Vivienne King, CEO of the Shopkeepers’ Campaign, was particularly critical of the business rates holiday that the Government has extended until until the end of June for English businesses.
She labelled it no more than a “temporary fix”, saying the system “is totally out of step with the current economy”.
Along with a host of other extensions and new support measures, the Government announced on Wednesday its extension of the business rates holiday it introduced last year as a means of easing pressure on companies during lockdown.
Chancellor Rishi Sunak’s Budget 2021 revealed that around 750,000 eligible English businesses in retail, hospitality and leisure will benefit from further business rates relief.

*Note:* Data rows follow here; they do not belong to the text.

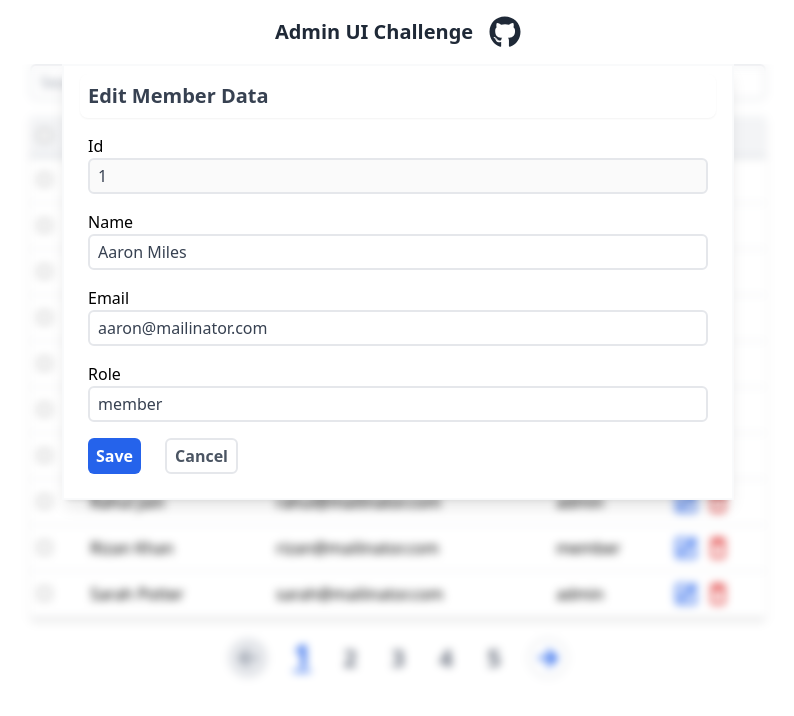
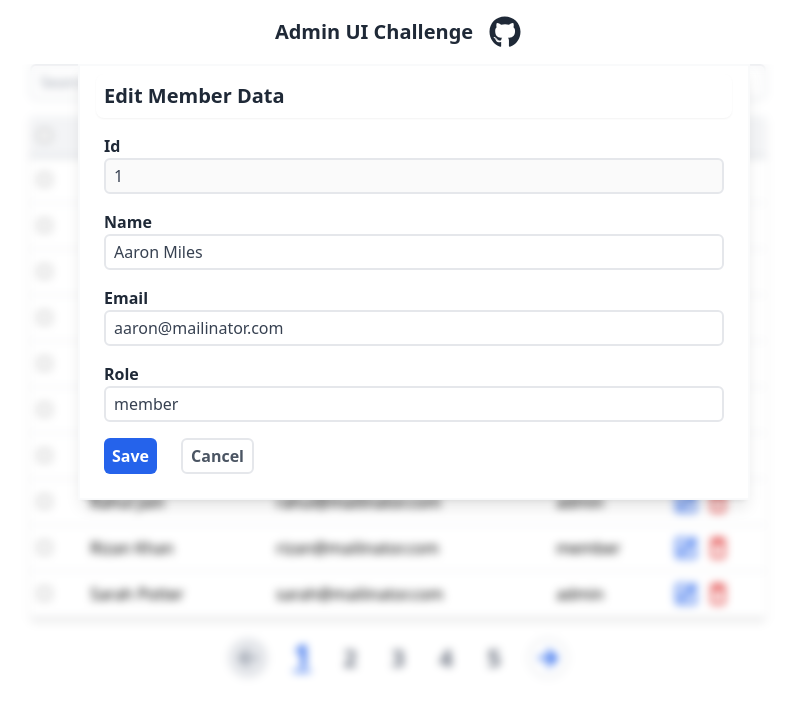
Before and after one commit to DjayChoudhary/admin-ui-challenge-geektrust-dhananjay, a React (Vite) app: page / in a window 1280 px wide. Both pictures are taken after a click on the button 927 px from the left and 180 px from the top of the page. Shown: the top 716 px of the page, without its empty margins (242-1036 px from the left). Built offline with nearby package versions, Linux system fonts and the light colour scheme.

Commit message:
make input labels semibold and text-gray-800

```diff
--- a/src/components/EditModalContainer.tsx
+++ b/src/components/EditModalContainer.tsx
@@ -16,10 +16,10 @@ export default function EditModalContainer({
     <div
       ref={modalRef}
       id="editModal"
-      className="fixed top-0 left-0 right-0 z-50 hidden w-full mt-16 overflow-x-hidden overflow-y-auto md:inset-0  backdrop-blur-sm"
+      className="fixed top-0 left-0 right-0 z-50 hidden w-full mt-16 mx-4 overflow-x-hidden overflow-y-auto md:inset-0  backdrop-blur-sm"
     >
       <div className="relative w-full max-w-2xl md:auto bg-white shadow-lg px-4 py-2 mx-auto border-2 border-gray-50">
-        <div className="relative text-xl text-gray-700 font-bold bg-white rounded-lg shadow-sm p-2">
+        <div className="relative text-xl text-gray-800 font-bold bg-white rounded-lg shadow-sm p-2">
           Edit Member Data
         </div>
         <form
@@ -27,7 +27,9 @@ export default function EditModalContainer({
           onSubmit={(e) => e.preventDefault()}
         >
           <fieldset>
-            <label htmlFor="memberId">Id</label>
+            <label className="font-semibold text-gray-800" htmlFor="memberId">
+              Id
+            </label>
             <input
               className="w-full px-2 py-1  border-2 border-gray-200 rounded-md focus:outline-gray-400 text-gray-700"
               type="text"
@@ -36,7 +38,9 @@ export default function EditModalContainer({
             />
           </fieldset>
           <fieldset>
-            <label htmlFor="memberName">Name</label>
+            <label className="font-semibold text-gray-800" htmlFor="memberName">
+              Name
+            </label>
             <input
               className="w-full px-2 py-1  border-2 border-gray-200 rounded-md focus:outline-gray-400 text-gray-700"
               id="memberName"
@@ -45,7 +49,12 @@ export default function EditModalContainer({
             />
           </fieldset>
           <fieldset>
-            <label htmlFor="memberEmail">Email</label>
+            <label
+              className="font-semibold text-gray-800"
+              htmlFor="memberEmail"
+            >
+              Email
+            </label>
             <input
               className="w-full px-2 py-1  border-2 border-gray-200 rounded-md focus:outline-gray-400 text-gray-700"
               id="memberEmail"
@@ -54,7 +63,9 @@ export default function EditModalContainer({
             />
           </fieldset>
           <fieldset>
-            <label htmlFor="memberRole">Role</label>
+            <label className="font-semibold text-gray-800" htmlFor="memberRole">
+              Role
+            </label>
             <input
               className="w-full px-2 py-1  border-2 border-gray-200 rounded-md focus:outline-gray-400 text-gray-700"
               id="memberRole"
```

Sunak has extended the business rates relief for three months until the end of June.
The rest of the year, rates will be reduced by two thirds, up to the value of £2m for closed businesses and a lower cap for those who have been able to stay open.
The Shopkeepers’ Campaign, meanwhile, is run under the auspices of the British Property Federation with backing from retail property industry leaders to campaign for the reform of business rates.
CEO, Vivienne King, commented: “While I’m pleased the Chancellor has recognised the essential need to support bricks-and-mortar retail with extensions to the business rates holiday, the truth is that business rates relief is no more than a temporary fix for an embattled sector and retail property owners are still denied equivalent relief on empty units which they cannot let – where’s the justice in that?
“It’s clear the business rates system is totally out of step with the current economy.
“Retail meets around 25% of the bill which, with a corporation tax increase, takes the total tax bill paid by our high street businesses to even more unsustainable levels.
“If we want to safeguard the future of our town centres which are the lifeblood of our healthy communities, it is now even more critical we see the fundamental reforms that the Chancellor has promised, which include deep cuts to rates from April 2022.”
For more of the updates the Chancellor provided in his Budget 2021, read below: